Problem -> For this exercise, copy the records below exactly and exclude every image.

————

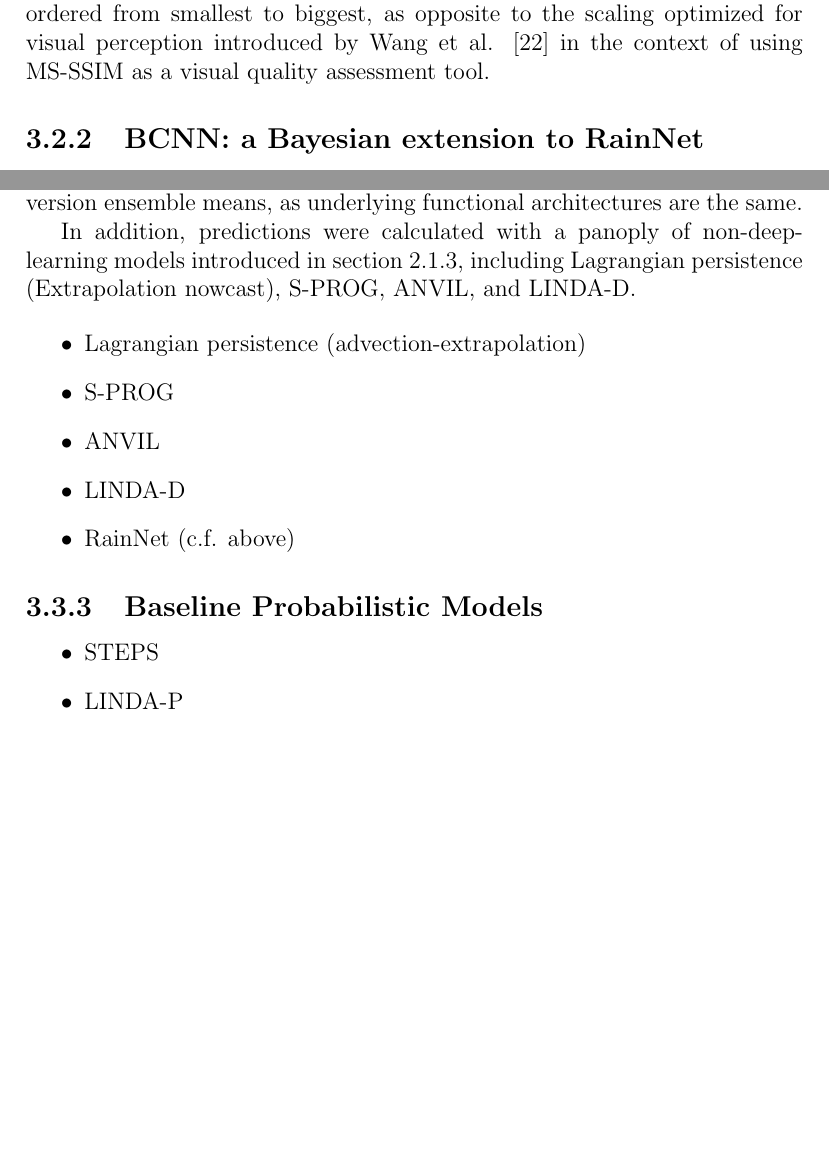
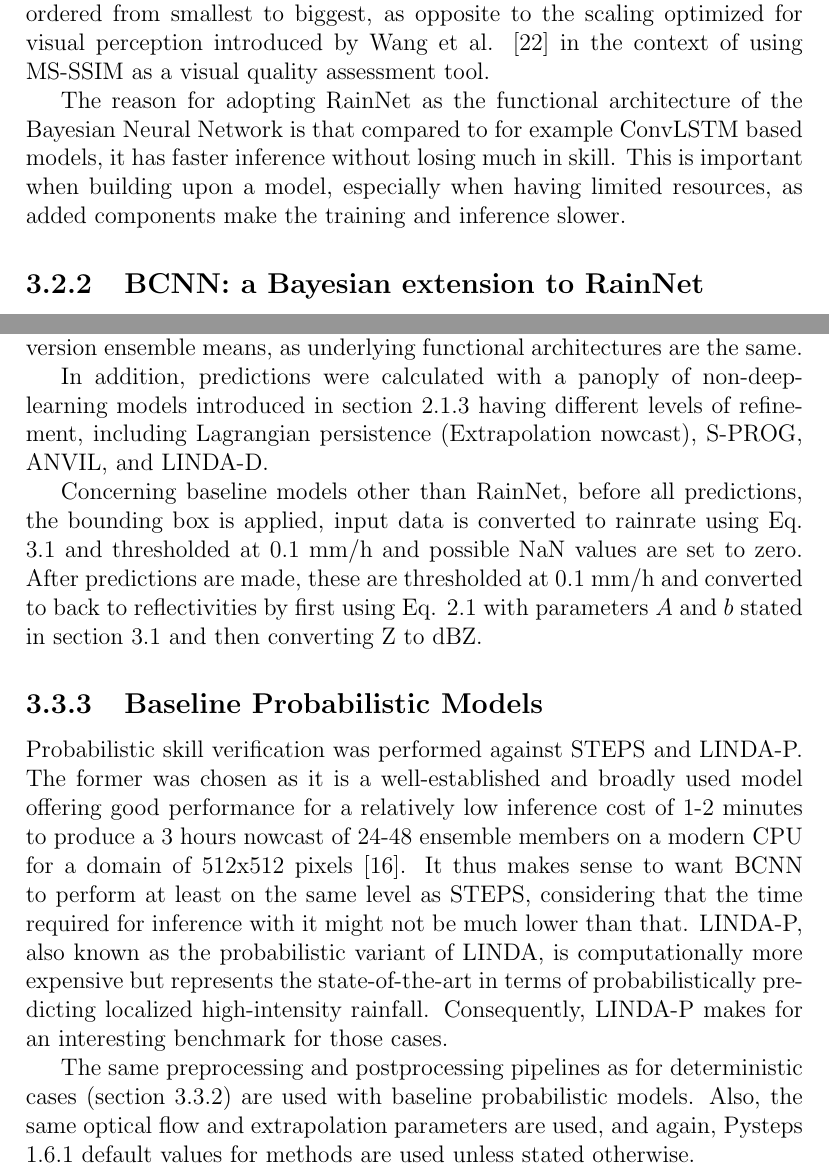
Before and after one commit to bentharnist-fmi/bcnn-prob-nowcasting-thesis, a LaTeX thesis (thesis-bent-harnist.tex, which reads 3methods.tex): two parts of pages 20 and 24 of 40, joined at a grey line, cut so that both start at the same text, the shorter picture padded with empty space. Compiled offline with pdfLaTeX.

Commit message:
28.3.22 morning version

```diff
--- a/3methods.tex
+++ b/3methods.tex
@@ -59,6 +60,8 @@ The rainrates were scaled using a logarithmic transformation $x_{\log} = \ln(x +
 
 This diverging behavior is alleviated by calculating the loss function for nowcasts done over several leadtimes, making the resulting learned network more temporally stable. Hence for training, the predictions are calculated for 6 leadtimes (30 minutes ahead) and the loss is calculated such that each prediction leadtime is weighted equally. Using multiple leadtimes is also implemented for the LogCosh loss function. MS-SSIM was calculated using a data range parameter of 1.0 and equal scale weights of $[0.2, 0.2, 0.2, 0.2, 0.2]$ ordered from smallest to biggest, as opposite to the scaling optimized for visual perception introduced by Wang et al. \cite{wang_multiscale_2003} in the context of using MS-SSIM as a visual quality assessment tool.
 
+The reason for adopting RainNet as the functional architecture of the Bayesian Neural Network is that compared to for example ConvLSTM based models, it has faster inference without losing much in skill. This is important when building upon a model, especially when having limited resources, as added components make the training and inference slower.
+
 
 \subsection{BCNN: a Bayesian extension to RainNet}
 
@@ -136,27 +139,21 @@ Uncertainties present in the data are coming from a diverse set of sources, incl
 
 
 \subsection{Baseline Deterministic Models}
+\label{section:det_models}
 
 In order to verify the skill of BCNN, multiple deterministic models were used to produce nowcasts against which those produced by BCNN are compared. First and foremost, the ensemble averages of BCNN are compared against those of RainNet trained with 6 leadtimes, and both LogCosh and MS-SSIM loss, with the configuration outlined in sections \ref{section:rainnet} and \ref{section:hyper}. Although loss functions used for training the network are not comparable, it still is interesting to compare the skill between the classical predictions and Bayesian version ensemble means, as underlying functional architectures are the same.
 
-In addition, predictions were calculated with a panoply of non-deep-learning models introduced in section \ref{section:classic_nowcast}, including Lagrangian persistence (Extrapolation nowcast), S-PROG, ANVIL, and LINDA-D.
+In addition, predictions were calculated with a panoply of non-deep-learning models introduced in section \ref{section:classic_nowcast} having different levels of refinement, including Lagrangian persistence (Extrapolation nowcast), S-PROG, ANVIL, and LINDA-D.
 
-\begin{itemize}
-	\item Lagrangian persistence (advection-extrapolation)
-	\item S-PROG
-	\item ANVIL
-	\item LINDA-D
-	\item RainNet (c.f. above)
-\end{itemize}
-
+Concerning baseline models other than RainNet, before all predictions, the bounding box is applied, input data is converted to rainrate using Eq. \ref{eq:dbz_to_r} and thresholded at 0.1 mm/h and possible NaN values are set to zero. After predictions are made, these are thresholded at 0.1 mm/h and converted to back to reflectivities by first using Eq. \ref{eq:z-r} with parameters $A$ and $b$ stated in section \ref{section:data} and then converting Z to dBZ.
 
 
 \subsection{Baseline Probabilistic Models}
 
-\begin{itemize}
-	\item STEPS
-	\item LINDA-P
-\end{itemize}
+Probabilistic skill verification was performed against STEPS and LINDA-P. The former was chosen as it is a well-established and broadly used model offering good performance for a relatively low inference cost of 1-2 minutes to produce a 3 hours nowcast of 24-48 ensemble members on a modern CPU for a domain of 512x512 pixels \cite{pulkkinen_pysteps_2019}. It thus makes sense to want BCNN to perform at least on the same level as STEPS, considering that the time required for inference with it might not be much lower than that. LINDA-P, also known as the probabilistic variant of LINDA, is computationally more expensive but represents the state-of-the-art in terms of probabilistically predicting localized high-intensity rainfall. Consequently, LINDA-P makes for an interesting benchmark for those cases.
+
+The same preprocessing and postprocessing pipelines as for deterministic cases (section \ref{section:det_models}) are used with baseline probabilistic models. Also, the same optical flow and extrapolation parameters are used, and again, Pysteps 1.6.1 default values for methods are used unless stated otherwise.
+
 
 \subsection{Deterministic Prediction skill evaluation metrics}
 
```
Also changed, not shown: thesis-bent-harnist.pdf, 3methods.tex (6 more changed lines).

————

Task result ->
Before and after one commit to bentharnist-fmi/bcnn-prob-nowcasting-thesis, a LaTeX thesis (thesis-bent-harnist.tex, which reads 3methods.tex): two parts of pages 20 and 24 of 40, joined at a grey line, cut so that both start at the same text, the shorter picture padded with empty space. Compiled offline with pdfLaTeX.

Commit message:
28.3.22 morning version

```diff
--- a/3methods.tex
+++ b/3methods.tex
@@ -59,6 +60,8 @@ The rainrates were scaled using a logarithmic transformation $x_{\log} = \ln(x +
 
 This diverging behavior is alleviated by calculating the loss function for nowcasts done over several leadtimes, making the resulting learned network more temporally stable. Hence for training, the predictions are calculated for 6 leadtimes (30 minutes ahead) and the loss is calculated such that each prediction leadtime is weighted equally. Using multiple leadtimes is also implemented for the LogCosh loss function. MS-SSIM was calculated using a data range parameter of 1.0 and equal scale weights of $[0.2, 0.2, 0.2, 0.2, 0.2]$ ordered from smallest to biggest, as opposite to the scaling optimized for visual perception introduced by Wang et al. \cite{wang_multiscale_2003} in the context of using MS-SSIM as a visual quality assessment tool.
 
+The reason for adopting RainNet as the functional architecture of the Bayesian Neural Network is that compared to for example ConvLSTM based models, it has faster inference without losing much in skill. This is important when building upon a model, especially when having limited resources, as added components make the training and inference slower.
+
 
 \subsection{BCNN: a Bayesian extension to RainNet}
 
@@ -136,27 +139,21 @@ Uncertainties present in the data are coming from a diverse set of sources, incl
 
 
 \subsection{Baseline Deterministic Models}
+\label{section:det_models}
 
 In order to verify the skill of BCNN, multiple deterministic models were used to produce nowcasts against which those produced by BCNN are compared. First and foremost, the ensemble averages of BCNN are compared against those of RainNet trained with 6 leadtimes, and both LogCosh and MS-SSIM loss, with the configuration outlined in sections \ref{section:rainnet} and \ref{section:hyper}. Although loss functions used for training the network are not comparable, it still is interesting to compare the skill between the classical predictions and Bayesian version ensemble means, as underlying functional architectures are the same.
 
-In addition, predictions were calculated with a panoply of non-deep-learning models introduced in section \ref{section:classic_nowcast}, including Lagrangian persistence (Extrapolation nowcast), S-PROG, ANVIL, and LINDA-D.
+In addition, predictions were calculated with a panoply of non-deep-learning models introduced in section \ref{section:classic_nowcast} having different levels of refinement, including Lagrangian persistence (Extrapolation nowcast), S-PROG, ANVIL, and LINDA-D.
 
-\begin{itemize}
-	\item Lagrangian persistence (advection-extrapolation)
-	\item S-PROG
-	\item ANVIL
-	\item LINDA-D
-	\item RainNet (c.f. above)
-\end{itemize}
-
+Concerning baseline models other than RainNet, before all predictions, the bounding box is applied, input data is converted to rainrate using Eq. \ref{eq:dbz_to_r} and thresholded at 0.1 mm/h and possible NaN values are set to zero. After predictions are made, these are thresholded at 0.1 mm/h and converted to back to reflectivities by first using Eq. \ref{eq:z-r} with parameters $A$ and $b$ stated in section \ref{section:data} and then converting Z to dBZ.
 
 
 \subsection{Baseline Probabilistic Models}
 
-\begin{itemize}
-	\item STEPS
-	\item LINDA-P
-\end{itemize}
+Probabilistic skill verification was performed against STEPS and LINDA-P. The former was chosen as it is a well-established and broadly used model offering good performance for a relatively low inference cost of 1-2 minutes to produce a 3 hours nowcast of 24-48 ensemble members on a modern CPU for a domain of 512x512 pixels \cite{pulkkinen_pysteps_2019}. It thus makes sense to want BCNN to perform at least on the same level as STEPS, considering that the time required for inference with it might not be much lower than that. LINDA-P, also known as the probabilistic variant of LINDA, is computationally more expensive but represents the state-of-the-art in terms of probabilistically predicting localized high-intensity rainfall. Consequently, LINDA-P makes for an interesting benchmark for those cases.
+
+The same preprocessing and postprocessing pipelines as for deterministic cases (section \ref{section:det_models}) are used with baseline probabilistic models. Also, the same optical flow and extrapolation parameters are used, and again, Pysteps 1.6.1 default values for methods are used unless stated otherwise.
+
 
 \subsection{Deterministic Prediction skill evaluation metrics}
 
```
Also changed, not shown: thesis-bent-harnist.pdf, 3methods.tex (6 more changed lines).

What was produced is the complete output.